→ **Task details**: The entries that follow should come back exactly, with no pictures among them.

→ **Exercise material**:

========

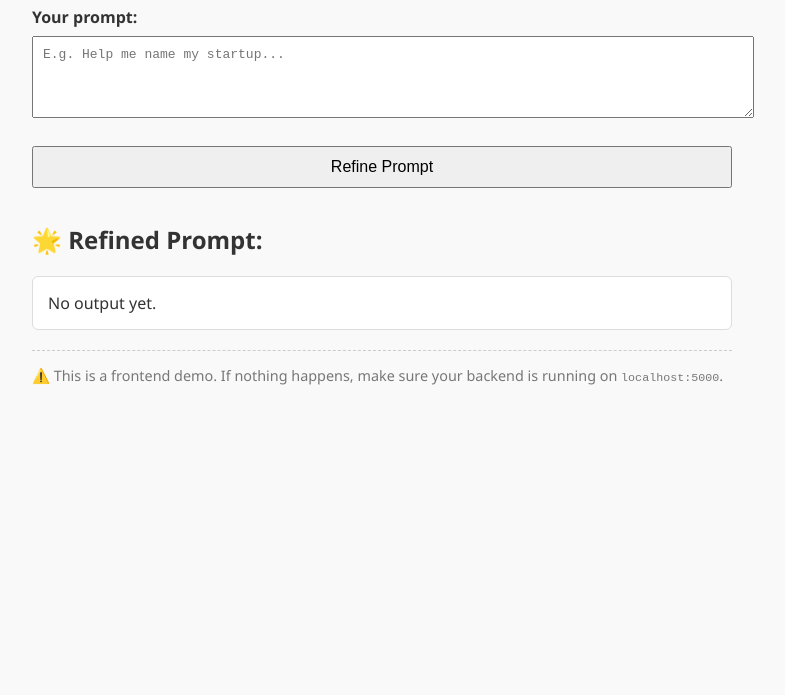
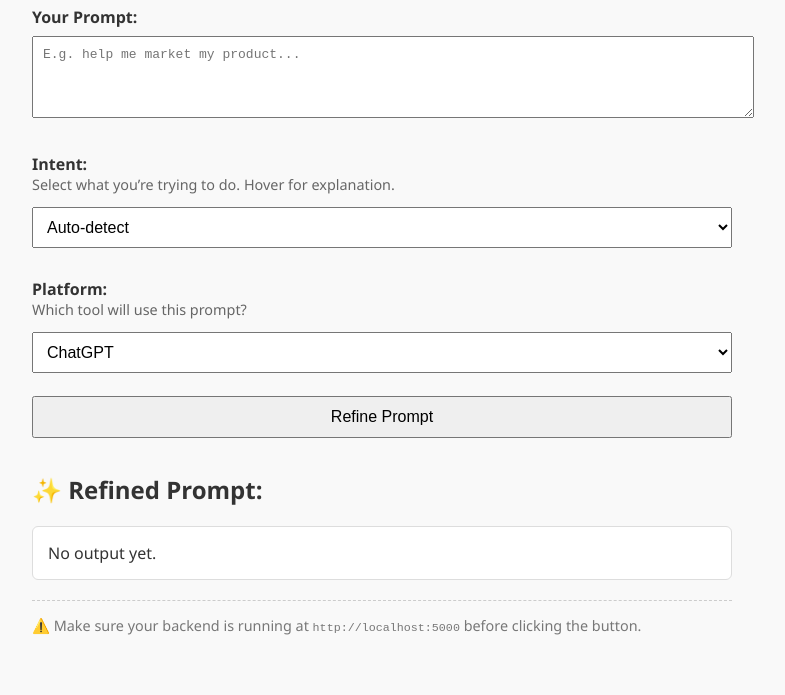
Before and after one commit to beyzabetulcelik/prompt-refiner, a plain HTML site: page index.html in a window 1280 px wide. Shown: the part 140-835 px from the top of the page, without its empty margins (258-1043 px from the left). Before the commit the page ends 800 px from the top, so only its background shows below. Drawn offline with Linux system fonts and the light colour scheme.

Commit message:
index.html

```diff
--- a/index.html
+++ b/index.html
@@ -3,7 +3,7 @@
 <head>
   <meta charset="UTF-8" />
   <meta name="viewport" content="width=device-width, initial-scale=1.0"/>
-  <title>Prompt Refiner</title>
+  <title>Prompt Refiner – Rewrite Prompts Like an Expert</title>
   <style>
     body {
       font-family: 'Segoe UI', sans-serif;
@@ -22,7 +22,7 @@
       margin-top: 15px;
       display: block;
     }
-    textarea, button {
+    textarea, select, button {
       width: 100%;
       padding: 10px;
       margin-top: 8px;
@@ -43,36 +43,65 @@
       border-top: 1px dashed #ccc;
       padding-top: 15px;
     }
+    small {
+      font-size: 0.9em;
+      color: #666;
+      display: block;
+      margin-bottom: 5px;
+    }
   </style>
 </head>
 <body>
-  <h1>Prompt Refiner</h1>
+  <h1>🛠️ Prompt Refiner</h1>
 
-  <label for="prompt">Your prompt:</label>
-  <textarea id="prompt" rows="4" placeholder="E.g. Help me name my startup..."></textarea>
+  <label for="prompt">Your Prompt:</label>
+  <textarea id="prompt" rows="4" placeholder="E.g. help me market my product..."></textarea>
+
+  <label for="intent">Intent:</label>
+  <small>Select what you’re trying to do. Hover for explanation.</small>
+  <select id="intent">
+    <option value="" title="Let the system automatically detect what you're trying to do">Auto-detect</option>
+    <option value="get_info" title="Ask a clear and specific question to get factual information">Get Information</option>
+    <option value="write_email" title="Reframe your message as a polished, professional email">Write an Email</option>
+    <option value="fix_problem" title="State your issue clearly so the system can help troubleshoot it">Fix a Problem</option>
+    <option value="generate_code" title="Turn your request into a code-generation prompt">Generate Code</option>
+    <option value="midjourney_prompt" title="Describe a visual scene for image generation tools like Midjourney">Midjourney Prompt</option>
+    <option value="explain" title="Ask the system to explain a concept clearly and simply">Explain Something</option>
+    <option value="creative_idea" title="Request creative ideas, such as names, projects, or slogans">Get Creative Ideas</option>
+  </select>
+
+  <label for="platform">Platform:</label>
+  <small>Which tool will use this prompt?</small>
+  <select id="platform">
+    <option value="ChatGPT" title="Text-based assistant powered by OpenAI">ChatGPT</option>
+    <option value="Midjourney" title="AI-powered visual art generation tool">Midjourney</option>
+    <option value="Suno" title="AI music generation platform using text prompts">Suno</option>
+  </select>
 
   <button onclick="refinePrompt()">Refine Prompt</button>
 
-  <h2>🌟 Refined Prompt:</h2>
+  <h2>✨ Refined Prompt:</h2>
   <div id="output">No output yet.</div>
 
   <div class="note">
-    ⚠️ This is a frontend demo. If nothing happens, make sure your backend is running on <code>localhost:5000</code>.
+    ⚠️ Make sure your backend is running at <code>http://localhost:5000</code> before clicking the button.
   </div>
 
   <script>
     async function refinePrompt() {
       const prompt = document.getElementById("prompt").value;
+      const intent = document.getElementById("intent").value;
+      const platform = document.getElementById("platform").value;
 
       try {
         const response = await fetch("http://localhost:5000/api/refine", {
           method: "POST",
           headers: { "Content-Type": "application/json" },
-          body: JSON.stringify({ prompt })
+          body: JSON.stringify({ prompt, intent, platform })
         });
 
         const data = await response.json();
-        document.getElementById("output").innerText = data.refined || "No refined prompt returned.";
+        document.getElementById("output").innerText = data.refined || "⚠️ No refined prompt returned.";
       } catch (err) {
         document.getElementById("output").innerText = "🚨 Connection error. Is the backend server online?";
       }
```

========

→ **Written response**:
Before and after one commit to beyzabetulcelik/prompt-refiner, a plain HTML site: page index.html in a window 1280 px wide. Shown: the part 140-835 px from the top of the page, without its empty margins (258-1043 px from the left). Before the commit the page ends 800 px from the top, so only its background shows below. Drawn offline with Linux system fonts and the light colour scheme.

Commit message:
index.html

```diff
--- a/index.html
+++ b/index.html
@@ -3,7 +3,7 @@
 <head>
   <meta charset="UTF-8" />
   <meta name="viewport" content="width=device-width, initial-scale=1.0"/>
-  <title>Prompt Refiner</title>
+  <title>Prompt Refiner – Rewrite Prompts Like an Expert</title>
   <style>
     body {
       font-family: 'Segoe UI', sans-serif;
@@ -22,7 +22,7 @@
       margin-top: 15px;
       display: block;
     }
-    textarea, button {
+    textarea, select, button {
       width: 100%;
       padding: 10px;
       margin-top: 8px;
@@ -43,36 +43,65 @@
       border-top: 1px dashed #ccc;
       padding-top: 15px;
     }
+    small {
+      font-size: 0.9em;
+      color: #666;
+      display: block;
+      margin-bottom: 5px;
+    }
   </style>
 </head>
 <body>
-  <h1>Prompt Refiner</h1>
+  <h1>🛠️ Prompt Refiner</h1>
 
-  <label for="prompt">Your prompt:</label>
-  <textarea id="prompt" rows="4" placeholder="E.g. Help me name my startup..."></textarea>
+  <label for="prompt">Your Prompt:</label>
+  <textarea id="prompt" rows="4" placeholder="E.g. help me market my product..."></textarea>
+
+  <label for="intent">Intent:</label>
+  <small>Select what you’re trying to do. Hover for explanation.</small>
+  <select id="intent">
+    <option value="" title="Let the system automatically detect what you're trying to do">Auto-detect</option>
+    <option value="get_info" title="Ask a clear and specific question to get factual information">Get Information</option>
+    <option value="write_email" title="Reframe your message as a polished, professional email">Write an Email</option>
+    <option value="fix_problem" title="State your issue clearly so the system can help troubleshoot it">Fix a Problem</option>
+    <option value="generate_code" title="Turn your request into a code-generation prompt">Generate Code</option>
+    <option value="midjourney_prompt" title="Describe a visual scene for image generation tools like Midjourney">Midjourney Prompt</option>
+    <option value="explain" title="Ask the system to explain a concept clearly and simply">Explain Something</option>
+    <option value="creative_idea" title="Request creative ideas, such as names, projects, or slogans">Get Creative Ideas</option>
+  </select>
+
+  <label for="platform">Platform:</label>
+  <small>Which tool will use this prompt?</small>
+  <select id="platform">
+    <option value="ChatGPT" title="Text-based assistant powered by OpenAI">ChatGPT</option>
+    <option value="Midjourney" title="AI-powered visual art generation tool">Midjourney</option>
+    <option value="Suno" title="AI music generation platform using text prompts">Suno</option>
+  </select>
 
   <button onclick="refinePrompt()">Refine Prompt</button>
 
-  <h2>🌟 Refined Prompt:</h2>
+  <h2>✨ Refined Prompt:</h2>
   <div id="output">No output yet.</div>
 
   <div class="note">
-    ⚠️ This is a frontend demo. If nothing happens, make sure your backend is running on <code>localhost:5000</code>.
+    ⚠️ Make sure your backend is running at <code>http://localhost:5000</code> before clicking the button.
   </div>
 
   <script>
     async function refinePrompt() {
       const prompt = document.getElementById("prompt").value;
+      const intent = document.getElementById("intent").value;
+      const platform = document.getElementById("platform").value;
 
       try {
         const response = await fetch("http://localhost:5000/api/refine", {
           method: "POST",
           headers: { "Content-Type": "application/json" },
-          body: JSON.stringify({ prompt })
+          body: JSON.stringify({ prompt, intent, platform })
         });
 
         const data = await response.json();
-        document.getElementById("output").innerText = data.refined || "No refined prompt returned.";
+        document.getElementById("output").innerText = data.refined || "⚠️ No refined prompt returned.";
       } catch (err) {
         document.getElementById("output").innerText = "🚨 Connection error. Is the backend server online?";
       }
```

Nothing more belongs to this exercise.